“It was a real high honor to work for National Tech Team,” he said. “But with the baby and my increased ailments, I had to take my severance package.”

Shawn drove until 2009, when it became too difficult to transfer from his wheelchair to the driver’s seat.

“Since we don’t really go out now, we have our computer and TV and watch a lot of movies,” he said. “When we do get to go on dates, it’s awesome. It’s the little things that really give you joy and happiness.”

Now, Shawn can get stuck in the apartment for a month at a time because he doesn’t have reliable transportation. He can’t load his electric wheelchair unless a vehicle is equipped with a ramp or lift. So, he’s been researching ways purchase another van.

“God has blessed us with good brains, and I have looked into working from home,” Shawn said. “But I’ve been out of the workforce for more than a decade.”

Shawn said his IT skills are now obsolete like the technology he worked on, but updating his skills would cost money he doesn’t have.

“Reliable transportation is the only way to have any quality of life,” he said. “With a new van, I wouldn’t be able to drive — but my sister could.”

Not having to worry about paying rent would change their lives, Shawn said, and taking some of the stress off Monica having to work.

“We just want peace of mind that we can pay our rent, pay our bills and get our groceries,” he said. “Right now, we rely on those days she gets at Ross to get by. “It’s really frustrating; we don’t qualify for Medicaid and food stamps because we’re just over the limit.

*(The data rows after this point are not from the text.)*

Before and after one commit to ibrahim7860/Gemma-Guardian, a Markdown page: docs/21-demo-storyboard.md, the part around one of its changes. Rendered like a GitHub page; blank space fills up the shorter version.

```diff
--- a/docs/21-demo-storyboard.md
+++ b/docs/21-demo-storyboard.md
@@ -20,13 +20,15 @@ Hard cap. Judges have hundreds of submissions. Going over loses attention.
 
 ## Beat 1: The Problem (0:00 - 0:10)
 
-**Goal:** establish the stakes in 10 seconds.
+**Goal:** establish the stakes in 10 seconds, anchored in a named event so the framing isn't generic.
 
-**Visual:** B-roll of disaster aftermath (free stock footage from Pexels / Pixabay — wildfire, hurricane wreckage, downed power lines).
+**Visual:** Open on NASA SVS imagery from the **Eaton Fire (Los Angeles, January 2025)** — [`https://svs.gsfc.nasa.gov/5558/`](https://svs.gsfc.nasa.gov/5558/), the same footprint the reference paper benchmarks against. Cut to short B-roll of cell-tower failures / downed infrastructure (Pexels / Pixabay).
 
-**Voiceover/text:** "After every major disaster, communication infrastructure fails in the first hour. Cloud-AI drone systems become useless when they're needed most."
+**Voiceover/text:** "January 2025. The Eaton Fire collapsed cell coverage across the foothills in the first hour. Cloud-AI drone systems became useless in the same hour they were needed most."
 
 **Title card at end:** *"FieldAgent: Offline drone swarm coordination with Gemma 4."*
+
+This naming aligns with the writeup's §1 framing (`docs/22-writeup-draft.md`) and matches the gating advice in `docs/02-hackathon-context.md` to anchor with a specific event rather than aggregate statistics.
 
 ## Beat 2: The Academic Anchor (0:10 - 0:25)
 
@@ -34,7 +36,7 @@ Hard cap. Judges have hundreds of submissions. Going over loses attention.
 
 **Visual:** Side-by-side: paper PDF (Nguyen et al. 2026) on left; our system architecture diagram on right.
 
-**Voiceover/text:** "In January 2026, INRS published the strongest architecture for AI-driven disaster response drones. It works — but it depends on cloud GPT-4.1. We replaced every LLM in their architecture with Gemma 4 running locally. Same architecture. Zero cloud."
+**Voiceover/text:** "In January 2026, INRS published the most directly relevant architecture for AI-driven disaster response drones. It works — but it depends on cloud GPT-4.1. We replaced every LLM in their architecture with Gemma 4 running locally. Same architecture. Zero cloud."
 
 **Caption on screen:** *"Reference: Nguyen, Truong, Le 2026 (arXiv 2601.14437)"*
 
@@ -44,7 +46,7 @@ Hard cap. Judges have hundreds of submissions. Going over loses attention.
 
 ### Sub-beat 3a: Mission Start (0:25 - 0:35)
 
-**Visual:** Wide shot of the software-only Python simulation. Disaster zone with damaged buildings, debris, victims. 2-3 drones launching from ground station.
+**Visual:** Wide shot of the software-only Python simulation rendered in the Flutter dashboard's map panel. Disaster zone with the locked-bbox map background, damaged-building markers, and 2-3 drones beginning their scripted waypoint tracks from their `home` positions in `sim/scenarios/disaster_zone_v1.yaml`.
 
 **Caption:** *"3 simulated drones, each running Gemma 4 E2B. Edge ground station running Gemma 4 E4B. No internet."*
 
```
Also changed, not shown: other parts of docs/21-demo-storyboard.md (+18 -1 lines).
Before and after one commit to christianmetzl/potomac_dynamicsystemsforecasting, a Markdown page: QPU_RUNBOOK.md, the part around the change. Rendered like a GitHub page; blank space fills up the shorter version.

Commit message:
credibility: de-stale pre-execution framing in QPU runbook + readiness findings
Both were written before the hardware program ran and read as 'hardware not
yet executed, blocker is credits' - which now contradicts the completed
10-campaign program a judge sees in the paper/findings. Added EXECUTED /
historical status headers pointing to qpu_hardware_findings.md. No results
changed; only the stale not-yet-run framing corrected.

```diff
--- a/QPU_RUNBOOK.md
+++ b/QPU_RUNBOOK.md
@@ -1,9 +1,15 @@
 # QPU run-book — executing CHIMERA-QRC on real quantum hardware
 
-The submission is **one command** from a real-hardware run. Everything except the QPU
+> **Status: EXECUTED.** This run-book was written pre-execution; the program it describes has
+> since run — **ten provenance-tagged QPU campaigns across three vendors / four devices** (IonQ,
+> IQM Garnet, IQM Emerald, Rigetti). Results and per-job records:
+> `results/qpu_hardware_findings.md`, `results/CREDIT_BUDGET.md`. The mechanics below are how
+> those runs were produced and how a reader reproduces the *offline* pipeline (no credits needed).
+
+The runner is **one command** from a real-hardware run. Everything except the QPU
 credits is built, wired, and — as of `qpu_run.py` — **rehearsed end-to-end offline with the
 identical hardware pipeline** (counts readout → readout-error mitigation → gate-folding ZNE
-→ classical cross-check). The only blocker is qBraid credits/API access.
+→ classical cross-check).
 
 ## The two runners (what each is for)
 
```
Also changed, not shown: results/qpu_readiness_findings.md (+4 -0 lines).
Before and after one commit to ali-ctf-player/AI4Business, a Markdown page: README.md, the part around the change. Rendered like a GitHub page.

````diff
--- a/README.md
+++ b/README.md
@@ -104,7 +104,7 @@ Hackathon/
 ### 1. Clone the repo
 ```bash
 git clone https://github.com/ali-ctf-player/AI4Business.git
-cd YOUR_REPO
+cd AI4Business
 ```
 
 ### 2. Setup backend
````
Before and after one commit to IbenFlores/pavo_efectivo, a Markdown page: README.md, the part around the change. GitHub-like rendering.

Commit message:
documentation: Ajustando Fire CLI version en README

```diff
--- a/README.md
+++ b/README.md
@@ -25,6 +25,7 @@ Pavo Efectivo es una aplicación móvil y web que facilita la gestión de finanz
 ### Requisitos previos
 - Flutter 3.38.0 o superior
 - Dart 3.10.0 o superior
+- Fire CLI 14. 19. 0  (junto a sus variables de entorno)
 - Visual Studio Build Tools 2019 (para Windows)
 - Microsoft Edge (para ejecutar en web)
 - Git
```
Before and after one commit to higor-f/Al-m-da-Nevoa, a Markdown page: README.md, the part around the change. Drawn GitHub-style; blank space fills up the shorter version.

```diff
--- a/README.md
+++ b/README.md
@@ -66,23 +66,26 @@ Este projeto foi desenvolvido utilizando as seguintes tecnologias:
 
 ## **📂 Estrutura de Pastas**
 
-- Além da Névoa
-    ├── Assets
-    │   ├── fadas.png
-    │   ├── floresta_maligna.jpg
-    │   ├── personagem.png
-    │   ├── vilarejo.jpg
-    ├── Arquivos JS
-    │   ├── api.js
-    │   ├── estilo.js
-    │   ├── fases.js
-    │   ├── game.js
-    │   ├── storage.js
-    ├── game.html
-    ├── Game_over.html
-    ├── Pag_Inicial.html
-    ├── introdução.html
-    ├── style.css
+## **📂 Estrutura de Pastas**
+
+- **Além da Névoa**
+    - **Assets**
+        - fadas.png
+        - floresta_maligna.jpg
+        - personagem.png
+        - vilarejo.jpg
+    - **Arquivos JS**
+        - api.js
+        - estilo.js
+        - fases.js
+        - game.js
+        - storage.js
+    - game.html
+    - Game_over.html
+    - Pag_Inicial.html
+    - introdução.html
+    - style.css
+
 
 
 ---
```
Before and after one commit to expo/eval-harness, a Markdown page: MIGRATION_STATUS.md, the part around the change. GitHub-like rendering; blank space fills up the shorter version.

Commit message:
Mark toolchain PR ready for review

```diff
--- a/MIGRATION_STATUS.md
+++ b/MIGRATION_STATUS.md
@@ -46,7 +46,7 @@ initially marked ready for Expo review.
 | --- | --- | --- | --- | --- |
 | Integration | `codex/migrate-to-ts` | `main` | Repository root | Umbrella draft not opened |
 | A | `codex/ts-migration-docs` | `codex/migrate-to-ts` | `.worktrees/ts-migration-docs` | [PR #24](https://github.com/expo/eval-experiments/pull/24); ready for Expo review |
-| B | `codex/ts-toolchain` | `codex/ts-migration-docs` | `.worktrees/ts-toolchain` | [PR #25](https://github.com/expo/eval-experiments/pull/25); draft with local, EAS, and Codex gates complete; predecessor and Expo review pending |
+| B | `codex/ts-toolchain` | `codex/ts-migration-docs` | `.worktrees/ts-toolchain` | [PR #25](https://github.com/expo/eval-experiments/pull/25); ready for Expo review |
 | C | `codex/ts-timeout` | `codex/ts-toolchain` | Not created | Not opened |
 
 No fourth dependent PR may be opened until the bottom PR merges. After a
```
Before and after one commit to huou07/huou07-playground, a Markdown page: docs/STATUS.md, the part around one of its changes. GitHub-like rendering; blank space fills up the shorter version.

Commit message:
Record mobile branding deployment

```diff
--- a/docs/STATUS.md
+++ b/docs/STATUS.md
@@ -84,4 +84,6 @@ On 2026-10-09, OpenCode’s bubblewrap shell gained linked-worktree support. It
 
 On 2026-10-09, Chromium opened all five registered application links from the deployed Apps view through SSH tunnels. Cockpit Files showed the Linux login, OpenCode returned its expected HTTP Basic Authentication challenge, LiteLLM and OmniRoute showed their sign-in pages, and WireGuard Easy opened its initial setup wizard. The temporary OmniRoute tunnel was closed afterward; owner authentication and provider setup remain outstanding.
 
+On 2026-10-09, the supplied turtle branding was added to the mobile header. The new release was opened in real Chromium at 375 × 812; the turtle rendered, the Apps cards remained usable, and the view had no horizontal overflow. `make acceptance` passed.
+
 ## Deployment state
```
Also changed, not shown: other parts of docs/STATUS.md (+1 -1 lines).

It just makes it tough that I can’t go out and work a full-time or part-time job to help pay the rent.”

Shawn said that living on a limited income is more difficult for people with disabilities, and living independently takes serious planning skills.

“If you needed to make some money, you can go to McDonald’s and get a part-time job,” he said. “We can’t, so we have to find other ways.”